Peru—Bolivia Confederation, a short-lived (1837–1839) alliance created by Andrés de Santa Cruz. After he became president of Bolivia in 1829, Santa Cruz began forging the confederation through decisive political and military action. Officially proclaimed on 1 May 1837, it was composed of North and South Peru and Bolivia, each with a separate administration. Santa Cruz was proclaimed the protector for ten years and became the absolute ruler. The confederation was recognized by France and Britain but provoked the military intervention of Argentina and Chile. Argentine forces were repulsed, but after initial success against the Chilean contingents, troops commanded by Santa Cruz were routed on 20 January 1839, at the battle of Yungay. Santa Cruz fled into exile aboard a British frigate. A united Peru and an independent Bolivia emerged.

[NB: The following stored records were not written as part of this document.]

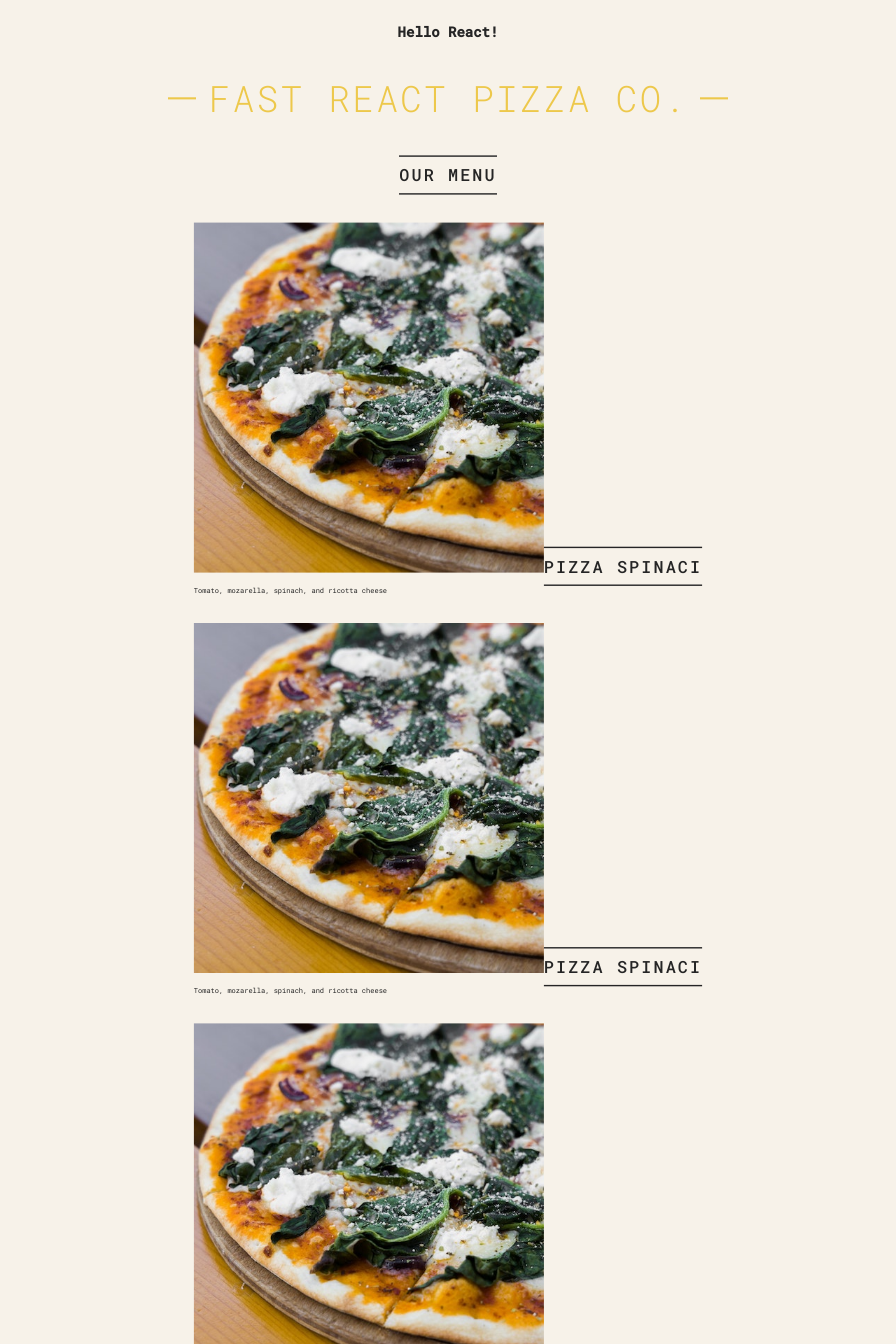
Repository: Alphosmart/03_pizza-menu
Page: /
These files come from the project's save history. The page is drawn as it stood at one moment and after the next save; the edit follows.
The browser window is 1280 px wide. The pictures show the part of the page from y = 0 to 1920 px (the page is 2709 px tall before and 2705 px after), at 70% of full size.
The project was rebuilt for these pictures with package versions that can differ from the ones it lists, and the page was loaded fresh each time.

Above is the page before, as saved 2024-05-27 19:30:27.

After the next save:
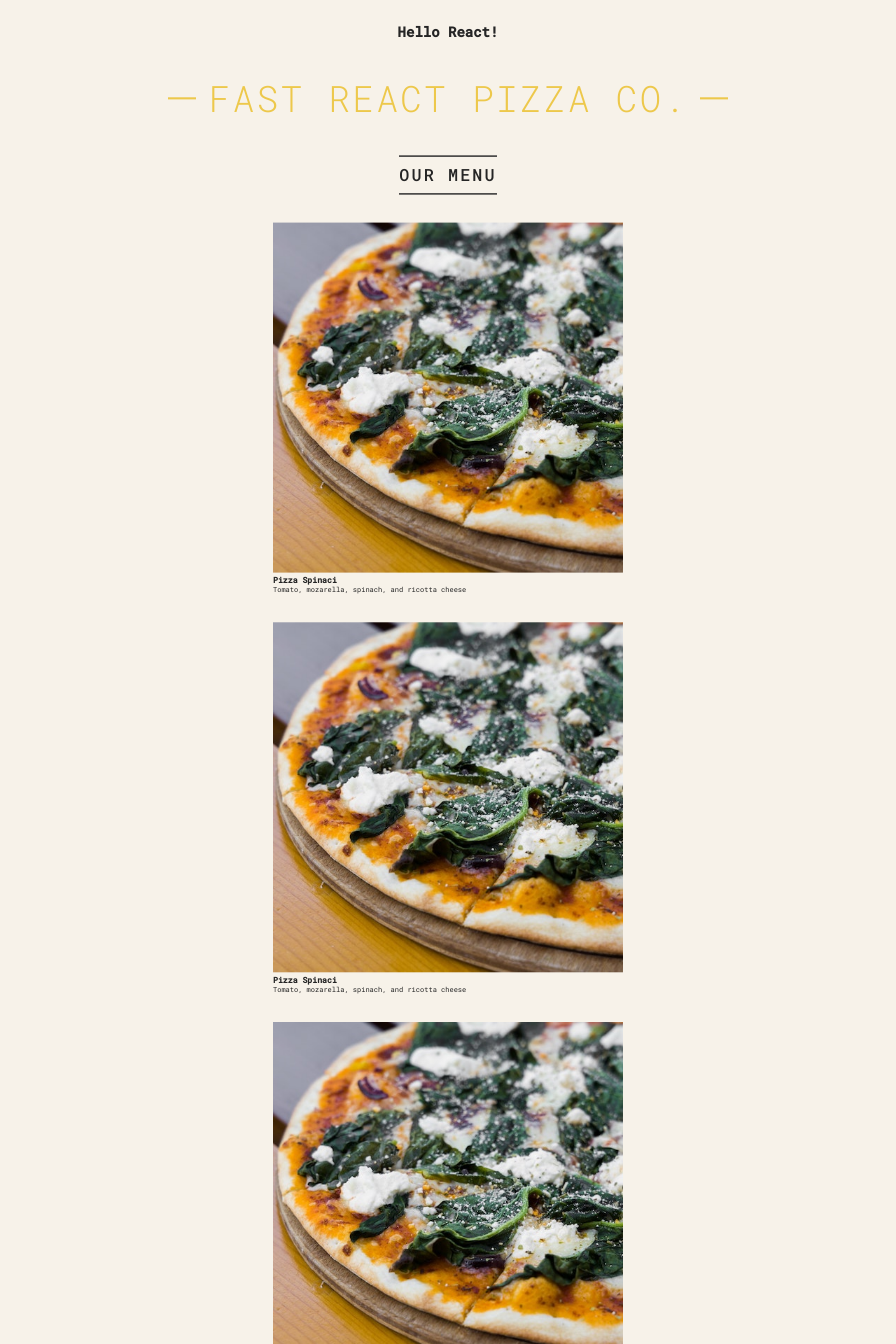
Saved 40 s later.
--- a/src/index.js
+++ b/src/index.js
@@ -101,7 +101,7 @@ function Pizza() {
   return (
     <div>
       <img src="pizzas/spinaci.jpg" alt="Pizza spinaci" />
-      <h2>Pizza Spinaci</h2>
+      <h3>Pizza Spinaci</h3>
       <p>Tomato, mozarella, spinach, and ricotta cheese</p>
     </div>
   );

See alsoWar of the Peru-Bolivia Confederation .
Alfonso Crespo, Santa Cruz (1944).
Ernesto Díez Canseco, Perú y Bolivia: Pueblos gemelos (1952).
Maquito Colque, Tania Micaela. La sociedad arequipeña y la Confederación Perú-Boliviana, 1836–1839. Arequipa: DREMSUR Editores, 2003.
Charles W. Arnade